Likewise, cable routing is a mix of internal (rear brake) and external (both derailleur lines) and the frame is topped with a conventional 27.2mm round seatpost.

The Alize, on the other hand, boasts a more original shape that places more emphasis on reducing aerodynamic drag. Key features include an hourglass-shaped profile to the tapered head tube, a deep-section seat tube includes a modest rear wheel cutout, and a diamond-shaped down tube that transitions to a truncated Kammtail shape down near the bottom bracket.

Other details include internal cable routing throughout plus a matching carbon fiber aero seatpost up top.

According to NeilPryde, wind tunnel testing at the A2 facility in North Carolina has demonstrated the Alize to be a legitimately aero machine – especially at higher yaw angles – and that the progressive Kammtail design works as advertised. In effect, incoming air is split by the lower end of the down tube but doesn't rejoin immediately behind, instead flowing cleanly all the way past the seat tube before trailing off behind.

Interestingly – and perhaps admirably – NeilPryde didn't litter its product launch with the usual marketing superlatives, though, and in fact was surprisingly candid in its technical claims. The 970g and 1,040g respective claimed frame weights (56cm) for the Diablo and Alize aren't awe-inspiringly light, and while the company says it has objective drag data to back up the Alize's aero billing it doesn't pretend to peg an 'X seconds per Y kilometers' savings to the description.

In addition, NeilPryde openly admits that it didn't intend for either frame to be the absolute stiffest out there and even publishes the test bench figures right on the web site: 90Nm/° for the head tube and 60N/mm at the bottom bracket – both of which are fairly modest. Contrary to current industry trends, both the chain stays and the seat tube are fully asymmetrical (with the exception of the cut-out for the braze-on front derailleur) and the aluminum bottom bracket sleeves take standard threaded cups.

So why should anyone buy one? Good question.

As always, the proof is in the pudding and to our surprise, the Diablo is actually a rather nice-riding machine based on our two-hour jaunt around Hamburg, Germany. True, it doesn't possess the lightning-quick pedaling reactions of some carbon superbikes we've tested in the past but as the numbers suggest, the front triangle torsional rigidity is quite good so it's also no noodle out of the saddle.

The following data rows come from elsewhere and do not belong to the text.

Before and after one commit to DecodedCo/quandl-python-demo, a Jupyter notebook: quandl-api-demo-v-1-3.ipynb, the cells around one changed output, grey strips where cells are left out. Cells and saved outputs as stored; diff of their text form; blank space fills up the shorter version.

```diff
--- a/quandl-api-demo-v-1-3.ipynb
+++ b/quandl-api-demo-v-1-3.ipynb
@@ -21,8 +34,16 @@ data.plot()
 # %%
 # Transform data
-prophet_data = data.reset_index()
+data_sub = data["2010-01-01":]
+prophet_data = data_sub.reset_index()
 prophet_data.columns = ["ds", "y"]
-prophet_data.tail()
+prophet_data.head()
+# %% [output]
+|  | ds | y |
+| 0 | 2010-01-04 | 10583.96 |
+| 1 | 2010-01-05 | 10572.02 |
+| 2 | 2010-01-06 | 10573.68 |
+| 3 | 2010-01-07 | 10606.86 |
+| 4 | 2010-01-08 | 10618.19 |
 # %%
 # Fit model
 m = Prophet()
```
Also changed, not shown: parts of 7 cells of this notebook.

More importantly, it also feels good with an admirably smooth ride quality over smaller chatter like manhole covers and medium-sized pavement imperfections – with the exception of bigger impacts when it tends to crash through like most oversized carbon bikes – and pleasantly middle-of-the-road handling characteristics that should suit a wide range of rider types.

Save for some annoying rattle from the internally routed rear brake cable, it's at least worth mentioning that NeilPryde looks to have made very few mistakes – which is pretty admirable considering neither design is a cookie-cutter open-mold product.

Another reason is that NeilPryde is making it pretty easy for people to buy one of its new bikes, offering them up exclusively direct-to-consumer via the company's own web site at reasonable no-surprises pricing with fairly quick drop shipments coming ready to ride directly from the production site in Asia via DHL Express. Both bikes will be available with either Shimano Dura-Ace or Ultegra build kits – or bare framesets – with high-quality finishing kit coming from Mavic, FSA, Selle Italia, and Hutchinson.


NeilPryde's 'Q-Fit' system is essentially a tight-fitting rubber seal (in grey) up top that helps record the saddle height in case the bike is packed for shipping.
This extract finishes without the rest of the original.